Norman worked tirelessly for the liberal party and must have walked around Curdridge so many times delivering leaflets. their home was party  HQ at election time, and still Dora coped with all the upheaval and comings and goings. At one time you may have thought Curdridge was true blue .That didn’t matter, we all liked Norman and he would win every time. He was such a decent man, honest and said it, as it was. Norman was a good listener and one of the most difficult rolls as a Councillor is to hear both sides and make a judgement without upsetting either. He was a good mediator, and helped many people with their problems. As a fellow parish councillor, I relied on Norman for his experience and valued his input. He probably knew more about Whitley and its development than any other member of Winchester City council having been a committee member since its inception some 40 years ago. At the Parish annual meeting we would always rely on Dora to come in and make the tea.

Curdridge show horticultural tent. This was Norman’s Chelsea Flower show! Both he and Dora made the task look like a doddle but the work that went on behind the scenes and Norman’s perfection, his checking and cross checking entrees and all the cards being made up, the tables all had to be measured and covered. It really was a delight to see when all was laid out waiting to be judged.

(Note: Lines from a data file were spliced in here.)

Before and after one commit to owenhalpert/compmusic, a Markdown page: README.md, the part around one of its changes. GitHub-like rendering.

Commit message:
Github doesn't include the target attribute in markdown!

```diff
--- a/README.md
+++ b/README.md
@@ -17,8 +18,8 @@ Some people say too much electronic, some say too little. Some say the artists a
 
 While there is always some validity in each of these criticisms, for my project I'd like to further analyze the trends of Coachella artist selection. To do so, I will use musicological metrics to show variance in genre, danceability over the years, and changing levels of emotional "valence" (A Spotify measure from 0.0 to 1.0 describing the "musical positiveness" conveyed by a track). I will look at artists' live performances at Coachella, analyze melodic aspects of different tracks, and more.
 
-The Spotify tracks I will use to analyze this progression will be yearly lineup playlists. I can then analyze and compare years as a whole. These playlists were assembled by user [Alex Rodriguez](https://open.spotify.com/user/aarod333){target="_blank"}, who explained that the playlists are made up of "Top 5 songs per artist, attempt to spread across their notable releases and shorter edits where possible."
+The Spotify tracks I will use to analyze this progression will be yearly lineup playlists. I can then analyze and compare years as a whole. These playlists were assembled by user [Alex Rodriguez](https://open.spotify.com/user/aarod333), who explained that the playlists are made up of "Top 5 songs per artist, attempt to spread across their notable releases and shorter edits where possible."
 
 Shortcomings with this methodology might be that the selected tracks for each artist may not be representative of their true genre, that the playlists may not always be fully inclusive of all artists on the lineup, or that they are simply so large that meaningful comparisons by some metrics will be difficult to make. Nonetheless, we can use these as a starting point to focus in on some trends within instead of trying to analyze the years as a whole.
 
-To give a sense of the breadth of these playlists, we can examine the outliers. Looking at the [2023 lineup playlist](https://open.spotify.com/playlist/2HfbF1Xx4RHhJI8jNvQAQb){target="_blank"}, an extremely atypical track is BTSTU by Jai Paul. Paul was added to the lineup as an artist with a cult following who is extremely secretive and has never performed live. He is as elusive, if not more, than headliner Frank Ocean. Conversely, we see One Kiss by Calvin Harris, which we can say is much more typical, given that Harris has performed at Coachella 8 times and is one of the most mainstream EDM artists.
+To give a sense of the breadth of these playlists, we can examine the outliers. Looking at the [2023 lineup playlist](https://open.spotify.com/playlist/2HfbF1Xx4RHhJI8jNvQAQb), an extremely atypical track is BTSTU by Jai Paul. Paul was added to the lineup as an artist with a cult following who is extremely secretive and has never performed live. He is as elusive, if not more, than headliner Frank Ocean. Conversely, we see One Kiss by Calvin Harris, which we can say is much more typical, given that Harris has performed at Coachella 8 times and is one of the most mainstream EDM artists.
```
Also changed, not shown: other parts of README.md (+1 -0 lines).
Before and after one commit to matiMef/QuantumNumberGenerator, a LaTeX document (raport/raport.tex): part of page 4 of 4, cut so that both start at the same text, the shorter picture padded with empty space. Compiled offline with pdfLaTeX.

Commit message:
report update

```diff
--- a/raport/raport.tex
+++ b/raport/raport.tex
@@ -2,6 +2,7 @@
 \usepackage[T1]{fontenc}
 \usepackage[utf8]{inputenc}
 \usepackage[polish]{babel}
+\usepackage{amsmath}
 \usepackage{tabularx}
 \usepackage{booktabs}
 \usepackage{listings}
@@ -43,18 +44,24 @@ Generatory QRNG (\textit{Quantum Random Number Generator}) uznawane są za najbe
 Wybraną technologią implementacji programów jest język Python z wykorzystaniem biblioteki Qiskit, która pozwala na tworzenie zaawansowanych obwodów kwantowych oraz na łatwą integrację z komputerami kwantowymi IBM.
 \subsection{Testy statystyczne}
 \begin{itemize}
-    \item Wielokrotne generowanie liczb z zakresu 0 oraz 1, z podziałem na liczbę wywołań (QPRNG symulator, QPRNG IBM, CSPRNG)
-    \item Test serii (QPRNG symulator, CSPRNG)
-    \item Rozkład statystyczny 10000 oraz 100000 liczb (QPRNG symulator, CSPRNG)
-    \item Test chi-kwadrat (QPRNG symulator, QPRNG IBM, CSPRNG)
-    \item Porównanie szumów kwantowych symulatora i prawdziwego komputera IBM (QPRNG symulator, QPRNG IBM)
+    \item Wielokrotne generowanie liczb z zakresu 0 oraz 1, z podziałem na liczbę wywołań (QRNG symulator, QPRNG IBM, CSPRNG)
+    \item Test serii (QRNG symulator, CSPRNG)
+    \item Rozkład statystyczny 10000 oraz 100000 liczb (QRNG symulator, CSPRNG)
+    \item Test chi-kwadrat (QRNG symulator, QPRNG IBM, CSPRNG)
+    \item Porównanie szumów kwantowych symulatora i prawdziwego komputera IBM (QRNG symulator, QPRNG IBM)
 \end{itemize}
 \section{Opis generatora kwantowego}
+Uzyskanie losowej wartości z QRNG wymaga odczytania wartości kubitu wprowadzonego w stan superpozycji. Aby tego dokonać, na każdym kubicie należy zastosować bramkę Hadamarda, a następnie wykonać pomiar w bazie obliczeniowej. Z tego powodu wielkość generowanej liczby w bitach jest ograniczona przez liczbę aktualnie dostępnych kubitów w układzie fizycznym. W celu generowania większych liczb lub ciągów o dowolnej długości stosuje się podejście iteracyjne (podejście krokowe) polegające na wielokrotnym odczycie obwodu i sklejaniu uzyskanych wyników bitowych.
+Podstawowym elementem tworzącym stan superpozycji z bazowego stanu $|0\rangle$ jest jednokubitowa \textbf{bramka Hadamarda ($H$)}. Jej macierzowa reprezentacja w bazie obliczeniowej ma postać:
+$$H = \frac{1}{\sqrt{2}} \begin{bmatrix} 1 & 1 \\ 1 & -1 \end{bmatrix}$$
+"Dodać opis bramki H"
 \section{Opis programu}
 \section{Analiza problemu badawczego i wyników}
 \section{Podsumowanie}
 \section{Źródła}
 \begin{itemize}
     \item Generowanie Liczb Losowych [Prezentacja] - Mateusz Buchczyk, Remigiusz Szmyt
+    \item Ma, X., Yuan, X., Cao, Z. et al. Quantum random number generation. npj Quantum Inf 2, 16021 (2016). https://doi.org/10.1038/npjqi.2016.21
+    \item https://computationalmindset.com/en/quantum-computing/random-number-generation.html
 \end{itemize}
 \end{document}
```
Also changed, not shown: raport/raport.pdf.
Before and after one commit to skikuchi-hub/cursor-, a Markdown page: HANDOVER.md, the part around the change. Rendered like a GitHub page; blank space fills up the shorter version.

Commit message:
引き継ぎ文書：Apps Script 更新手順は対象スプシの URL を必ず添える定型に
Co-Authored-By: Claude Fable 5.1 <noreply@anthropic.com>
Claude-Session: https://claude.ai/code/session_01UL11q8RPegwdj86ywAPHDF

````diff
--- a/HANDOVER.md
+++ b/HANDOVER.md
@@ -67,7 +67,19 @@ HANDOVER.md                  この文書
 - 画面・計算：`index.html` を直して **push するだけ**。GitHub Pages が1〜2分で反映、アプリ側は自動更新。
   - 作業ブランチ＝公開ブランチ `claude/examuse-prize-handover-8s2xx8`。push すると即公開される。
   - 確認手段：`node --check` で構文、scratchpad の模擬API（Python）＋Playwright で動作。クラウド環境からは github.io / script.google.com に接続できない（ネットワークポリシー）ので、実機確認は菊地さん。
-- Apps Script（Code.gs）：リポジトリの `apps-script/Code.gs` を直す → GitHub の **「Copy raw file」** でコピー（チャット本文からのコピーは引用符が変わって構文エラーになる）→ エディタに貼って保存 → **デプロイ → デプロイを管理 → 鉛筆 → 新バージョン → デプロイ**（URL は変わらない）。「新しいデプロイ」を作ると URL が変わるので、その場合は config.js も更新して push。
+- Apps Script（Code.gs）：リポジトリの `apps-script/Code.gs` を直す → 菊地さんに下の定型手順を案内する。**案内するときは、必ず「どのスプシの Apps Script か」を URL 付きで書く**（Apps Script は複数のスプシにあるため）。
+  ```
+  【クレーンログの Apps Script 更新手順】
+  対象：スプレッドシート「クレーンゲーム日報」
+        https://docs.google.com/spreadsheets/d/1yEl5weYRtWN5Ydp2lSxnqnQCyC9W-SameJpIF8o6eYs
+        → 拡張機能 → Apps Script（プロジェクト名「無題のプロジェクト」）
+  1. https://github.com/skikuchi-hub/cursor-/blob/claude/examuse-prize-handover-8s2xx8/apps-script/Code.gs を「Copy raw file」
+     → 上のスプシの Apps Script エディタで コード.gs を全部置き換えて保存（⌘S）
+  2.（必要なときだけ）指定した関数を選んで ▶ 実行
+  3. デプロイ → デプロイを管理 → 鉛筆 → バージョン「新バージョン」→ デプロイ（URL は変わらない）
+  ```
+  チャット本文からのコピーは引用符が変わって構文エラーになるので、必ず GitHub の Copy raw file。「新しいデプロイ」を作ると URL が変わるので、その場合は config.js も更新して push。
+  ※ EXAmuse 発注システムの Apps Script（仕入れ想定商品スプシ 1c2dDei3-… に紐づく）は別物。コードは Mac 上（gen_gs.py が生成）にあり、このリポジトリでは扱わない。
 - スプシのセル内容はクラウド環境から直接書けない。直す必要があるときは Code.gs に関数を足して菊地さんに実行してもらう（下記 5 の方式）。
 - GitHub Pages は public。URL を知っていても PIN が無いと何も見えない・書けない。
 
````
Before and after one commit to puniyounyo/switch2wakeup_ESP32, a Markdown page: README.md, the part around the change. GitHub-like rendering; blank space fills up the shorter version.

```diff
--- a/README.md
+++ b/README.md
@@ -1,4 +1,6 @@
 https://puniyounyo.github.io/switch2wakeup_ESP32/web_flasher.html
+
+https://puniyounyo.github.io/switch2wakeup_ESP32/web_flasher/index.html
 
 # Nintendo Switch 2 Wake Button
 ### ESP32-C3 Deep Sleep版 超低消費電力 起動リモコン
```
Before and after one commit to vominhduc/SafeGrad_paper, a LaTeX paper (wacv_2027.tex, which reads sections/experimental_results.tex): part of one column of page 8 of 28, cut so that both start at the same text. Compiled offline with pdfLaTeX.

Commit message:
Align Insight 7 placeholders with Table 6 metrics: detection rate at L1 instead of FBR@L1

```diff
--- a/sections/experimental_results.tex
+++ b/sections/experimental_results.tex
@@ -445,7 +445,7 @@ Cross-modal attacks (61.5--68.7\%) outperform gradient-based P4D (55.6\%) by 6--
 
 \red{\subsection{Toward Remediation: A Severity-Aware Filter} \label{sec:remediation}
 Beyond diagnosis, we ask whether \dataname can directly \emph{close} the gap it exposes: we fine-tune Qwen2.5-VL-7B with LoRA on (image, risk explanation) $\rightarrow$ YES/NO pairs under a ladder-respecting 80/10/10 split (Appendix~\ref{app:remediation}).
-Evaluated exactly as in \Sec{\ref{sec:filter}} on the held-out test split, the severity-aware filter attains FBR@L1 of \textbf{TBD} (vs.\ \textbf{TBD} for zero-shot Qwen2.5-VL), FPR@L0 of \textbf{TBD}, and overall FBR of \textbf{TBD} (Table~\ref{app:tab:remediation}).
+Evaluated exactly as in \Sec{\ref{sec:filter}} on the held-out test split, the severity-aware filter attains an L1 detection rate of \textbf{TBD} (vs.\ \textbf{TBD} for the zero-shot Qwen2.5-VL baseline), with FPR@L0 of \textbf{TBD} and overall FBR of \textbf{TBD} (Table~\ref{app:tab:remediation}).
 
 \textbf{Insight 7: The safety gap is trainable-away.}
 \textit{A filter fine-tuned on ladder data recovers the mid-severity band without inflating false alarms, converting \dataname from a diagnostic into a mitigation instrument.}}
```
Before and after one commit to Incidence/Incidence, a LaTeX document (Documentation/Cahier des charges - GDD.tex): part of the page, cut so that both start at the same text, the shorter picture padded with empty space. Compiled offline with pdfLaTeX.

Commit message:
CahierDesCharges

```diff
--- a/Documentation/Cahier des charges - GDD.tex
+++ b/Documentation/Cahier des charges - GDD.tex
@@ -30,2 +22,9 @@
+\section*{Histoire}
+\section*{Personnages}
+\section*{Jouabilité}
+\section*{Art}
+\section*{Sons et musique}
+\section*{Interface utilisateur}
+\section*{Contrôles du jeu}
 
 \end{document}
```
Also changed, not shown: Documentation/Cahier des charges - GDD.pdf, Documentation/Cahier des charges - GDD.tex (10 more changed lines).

Norman enjoyed life and was determined to preserve the cultural enjoyment for other generations. He even elected to trial a new drug so as to help others.  He was always ready to help and was a minibus driver for the friendship club and shopping journeys for many years.

To Norman we can only say thank you, and what a privilege to have known them both. And Dora who has been on autopilot caring for him so dutifully. Even planting the potatoes and beetroot at his latest request. ‘You can plant the beetroot in the greenhouse,’ they all came up,’ how many did you plant,’ the whole packet she replied, probably a little exasperated he said’ well you will have to thin them out’. Right up until then he was making sure all was in order. So I say Farewell to our friend a job well done, a life’s work achieved!

(Marianne Small)